_Required action_: What lines of the data below hold "successfully"? Show them.

Task input below:

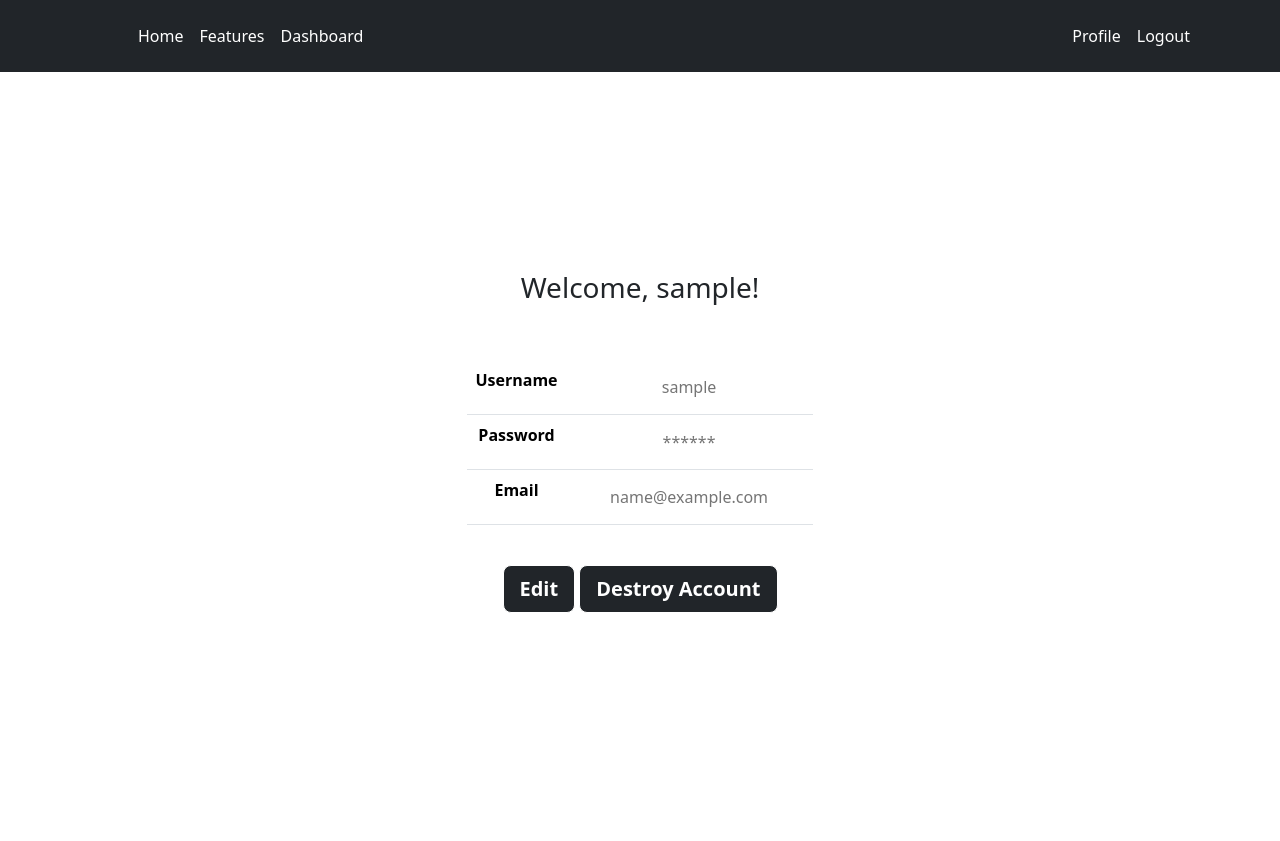
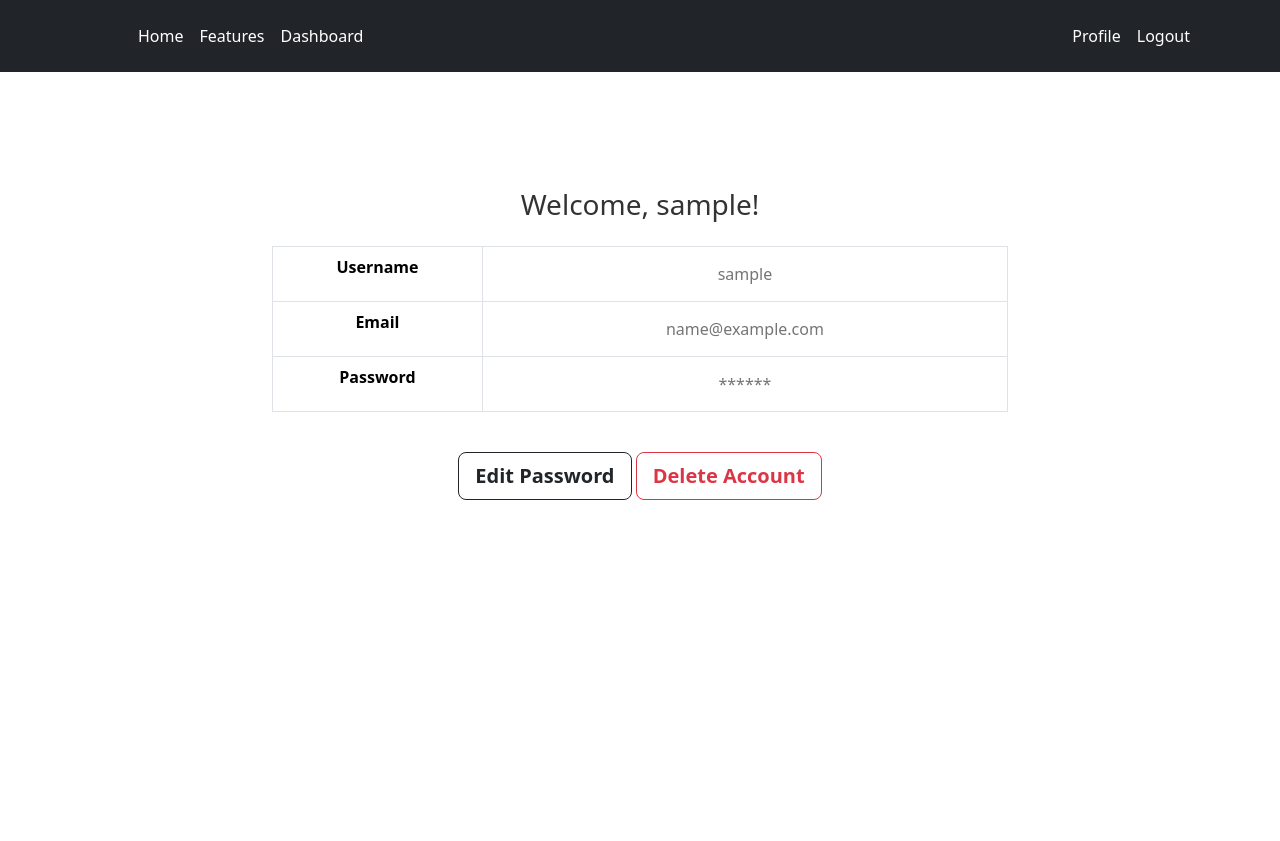
Before and after one commit to ishfaqmalik441/HealthHub, a Flask app: a page that uses templates/user_profile.html in a window 1280 px wide. Shown: the top 841 px of the page. Run offline with Flask 3, Linux system fonts and the light colour scheme; the visitor is signed in with stand-in values (Sample User, id 1).

Commit message:
design edits

```diff
--- a/templates/index.html
+++ b/templates/index.html
@@ -11,7 +11,7 @@
             <button type="button" class="btn-close" data-bs-dismiss="alert" aria-label="Close"></button>
         </div>
         {% elif msg == 'deleted' %}
-        <div class="alert alert-success alert-dismissible fade show position-fixed start-50 translate-middle-x w-50 text-center" role="alert" style="bottom: 20%; z-index: 1050;">
+        <div class="alert alert-success alert-dismissible fade show position-fixed start-50 translate-middle-x w-50 text-center" role="alert" style="top: 10%; z-index: 1050;">
             Your account has been successfully deleted!
             <button type="button" class="btn-close" data-bs-dismiss="alert" aria-label="Close"></button>
         </div>
--- a/templates/user_profile.html
+++ b/templates/user_profile.html
@@ -1,88 +1,86 @@
 {% extends 'base.html' %}
 
 {% block content %}
-
-<div class="d-flex justify-content-center align-items-center h-75 vh-100" style="margin-top: -50px;">
+<div class="container my-5 py-5">
     <div class="container text-center">
         {% if msg == 'success' %}
             <div class="alert alert-success alert-dismissible fade show position-fixed start-50 translate-middle-x w-50 text-center"
-            role="alert" style="top: 15%; z-index: 1050;" >
+                role="alert" style="top: 12%; z-index: 1050;">
                 Updated successfully!
                 <button type="button" class="btn-close" data-bs-dismiss="alert" aria-label="Close"></button>
-            </button>
             </div>
         {% elif msg == 'nothing done' %}
             <div class="alert alert-success alert-dismissible fade show position-fixed start-50 translate-middle-x w-50 text-center"
-            role="alert" style="top: 15%; z-index: 1050;">
+                role="alert" style="top: 12%; z-index: 1050;">
                 No updates were made.
                 <button type="button" class="btn-close" data-bs-dismiss="alert" aria-label="Close"></button>
-            </button>
             </div>
         {% endif %}
-        <h3>Welcome, {{name}}!</h3>
-        <br><br>
+    </div>
+
+    <div class="row justify-content-center">
+        <div class="col-12 col-md-8 text-center">
+            <h3 class="mb-4" style="color: #333;">Welcome, {{ name }}!</h3>
             <form method="post">
-            <div class="row justify-content-center">
-                <div class="col-8 text-center">
-                    <table class="table mx-auto w-auto">
+                <!-- Profile Info Table -->
+                <div class="table-responsive mb-4">
+                    <table class="table table-bordered table-hover">
                         <tbody>
+                            <!-- Username -->
                             <tr>
-                                <th>Username</th>
-                                <td>
+                                <th class="text-center">Username</th>
+                                <td class="text-center">
                                     <input type="text" class="form-control-plaintext text-center"
-                                        placeholder="{{current_user.username}}" readonly>
+                                        placeholder="{{ current_user.username }}" readonly>
                                 </td>
                             </tr>
+
+                            <!-- Email -->
                             <tr>
-                                <th>Password</th>
+                                <th class="text-center">Email</th>
+                                <td class="text-center">
+                                    <input type="email" class="form-control-plaintext text-center"
+                                        placeholder="{{ current_user.email }}" readonly>
+                                </td>
+                            </tr>
+
+                            <!-- Password -->
+                            <tr>
+                                <th class="text-center">Password</th>
+                                <td>
                                     {% if edit == 'No' %}
-                                <td>
                                         <input type="password" class="form-control-plaintext text-center"
                                             placeholder="******" readonly>
+                                    {% else %}
+                                        <input type="password" class="form-control text-center"
+                                            name="password" placeholder="******">
+                                    {% endif %}
                                 </td>
-                                {% else %}
-                                <td>
-                                    <input type="password" class="form-control text-center"
-                                        name="password"
-                                        placeholder="******">
+                                <td class="text-center d-none" id="savePasswordCell">
+                                    <button type="submit" id="savePWD"
+                                        name="savePWD" class="btn btn-success">
+                                        <i class="bi bi-save"></i> Save Password
+                                    </button>
                                 </td>
-                                {% endif %}
                             </tr>
-                            <tr>
-                                <th>Email</th>
-                                {% if edit == 'No' %}
-                                <td>
-                                    <input type="email" class="form-control-plaintext text-center"
-                                        placeholder="{{current_user.email}}" readonly>
-                                </td>
-                                {% else %}
-                                <td>
-                                    <input type="email" class="form-control text-center"
-                                        name="email"
-                                        placeholder="{{current_user.email}}">
-                                </td>
-                                {% endif %}
-                            </tr>
-
                         </tbody>
                     </table>
                 </div>
-            </div>
+
+                <!-- Action Buttons -->
                 <div class="mt-4">
-                {% if edit == 'No'%}
+                    {% if edit == 'No' %}
                         <button type="submit" id="editPWD"
-                    class="btn btn-lg btn-light fw-bold border-white bg-dark text-white"
-                    name="edit">Edit</button>
+                            class="btn btn-lg btn-outline-dark fw-bold" name="edit">Edit Password</button>
                         <button type="submit" id="delAC"
-                    class="btn btn-lg btn-light fw-bold border-white bg-dark text-white"
-                    name="delAC">Destroy Account</button>
+                            class="btn btn-lg btn-outline-danger fw-bold" name="delAC">Delete Account</button>
                     {% else %}
-                <button type="submit" id="confirmPWD" name="confirmPWD"
-                class="btn btn-success btn btn-lg btn-light fw-bold border-white bg-dark text-white">confirm</button>
+                        <button type="submit" id="confirmPWD"
+                            class="btn btn-lg btn-dark text-white fw-bold" name="confirmPWD">Confirm</button>
                     {% endif %}
                 </div>
             </form>
         </div>
     </div>
-
+</div>
 {% endblock %}
```
Also changed, not shown: static/users/credentials.json (+1 -1 lines). Lines whose indentation alone changed are shown as unchanged.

End of Task input.

_Answer_:
             Your account has been successfully deleted!
                 Updated successfully!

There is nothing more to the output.